September 30, 2013
The Daily Mining Gazette

By MEAGAN STILP

mstilp@mininggazette.con

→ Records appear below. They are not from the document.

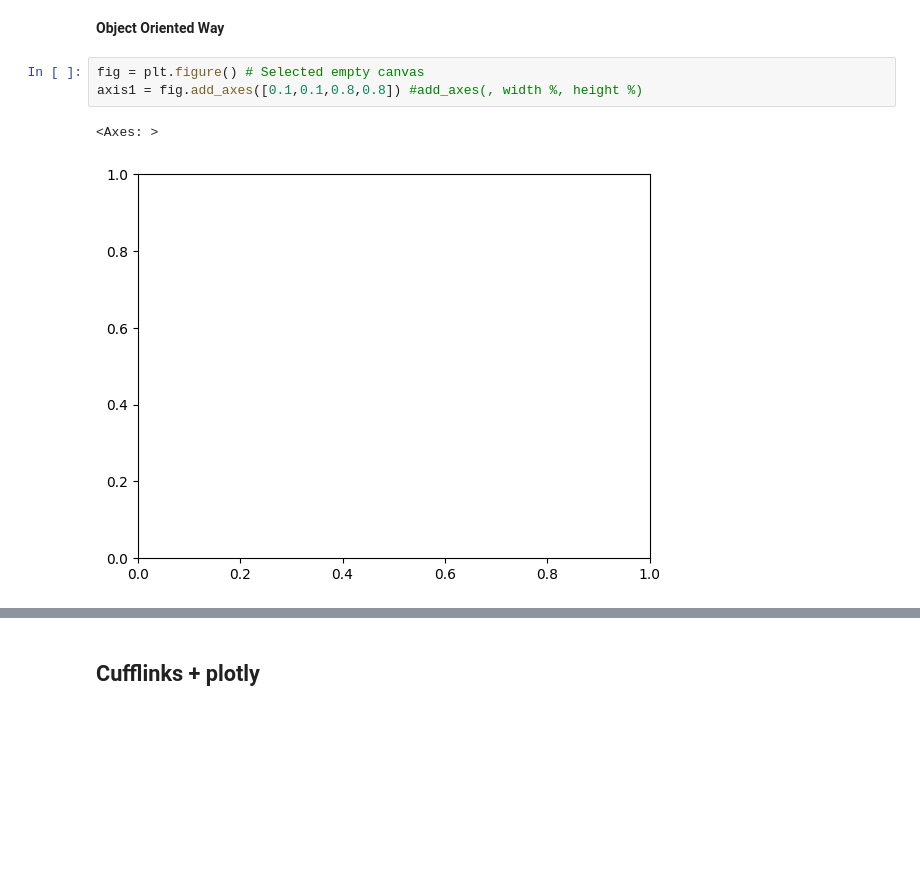
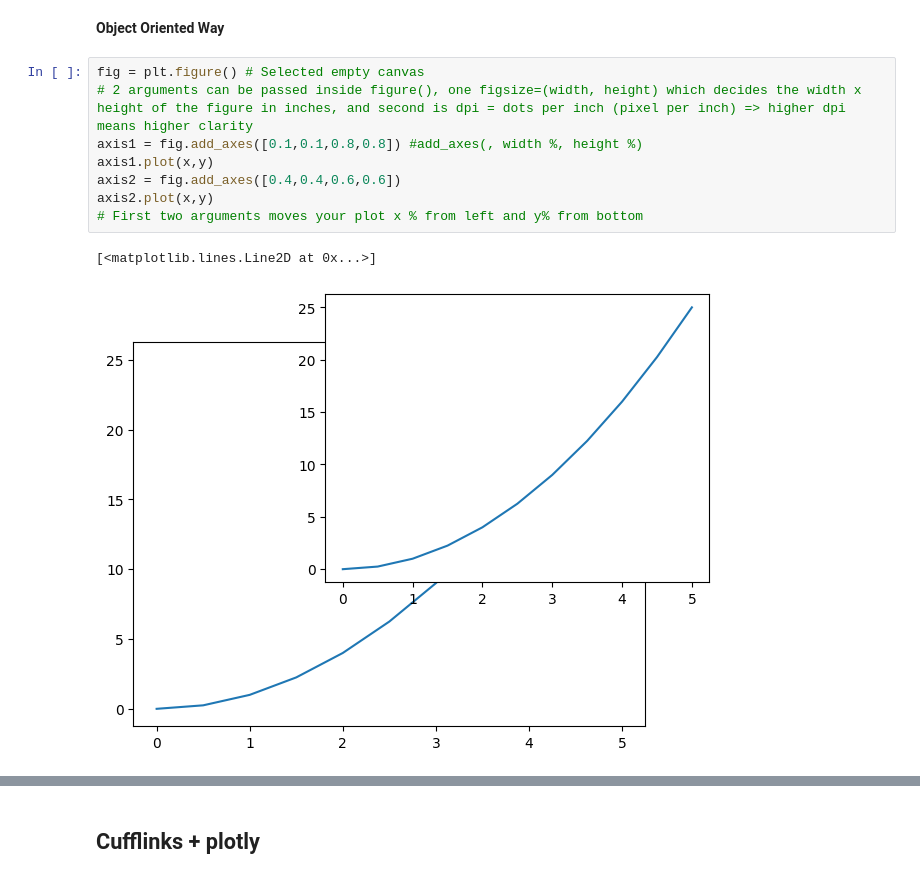
Before and after one commit to YashChoudhary13/Machine_Learning, a Jupyter notebook: Python Libraries/Data Visualization.ipynb, the cells around one changed output, grey strips where cells are left out. Saved outputs shown, nothing was run; the diff lists cells and outputs as text; blank space fills up the shorter version.

```diff
--- a/Python Libraries/Data Visualization.ipynb
+++ b/Python Libraries/Data Visualization.ipynb
@@ -50,7 +50,12 @@ plt.plot(x ** 3, y ** 3)
 **Object Oriented Way**
 # %%
 fig = plt.figure() # Selected empty canvas
+# 2 arguments can be passed inside figure(), one figsize=(width, height) which decides the width x height of the figure in inches, and second is dpi = dots per inch (pixel per inch) => higher dpi means higher clarity
 axis1 = fig.add_axes([0.1,0.1,0.8,0.8]) #add_axes(, width %, height %)
+axis1.plot(x,y)
+axis2 = fig.add_axes([0.4,0.4,0.6,0.6])
+axis2.plot(x,y)
+# First two arguments moves your plot x % from left and y% from bottom
 # %% [output]
-<Axes: >
+[<matplotlib.lines.Line2D at 0x...>]
-[figure, old version]
+[figure, new version]
```
Also changed, not shown: parts of 33 cells of this notebook, 1 other file.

HANCOCK - When wolf hunting licenses went on sale Saturday at noon there was already a line formed at Northwoods Sporting Goods in Hancock. In the first five minutes they sold as many licenses, with a tense moment when the system reported that all of the 1,200 licenses allowed were sold out after just three minutes.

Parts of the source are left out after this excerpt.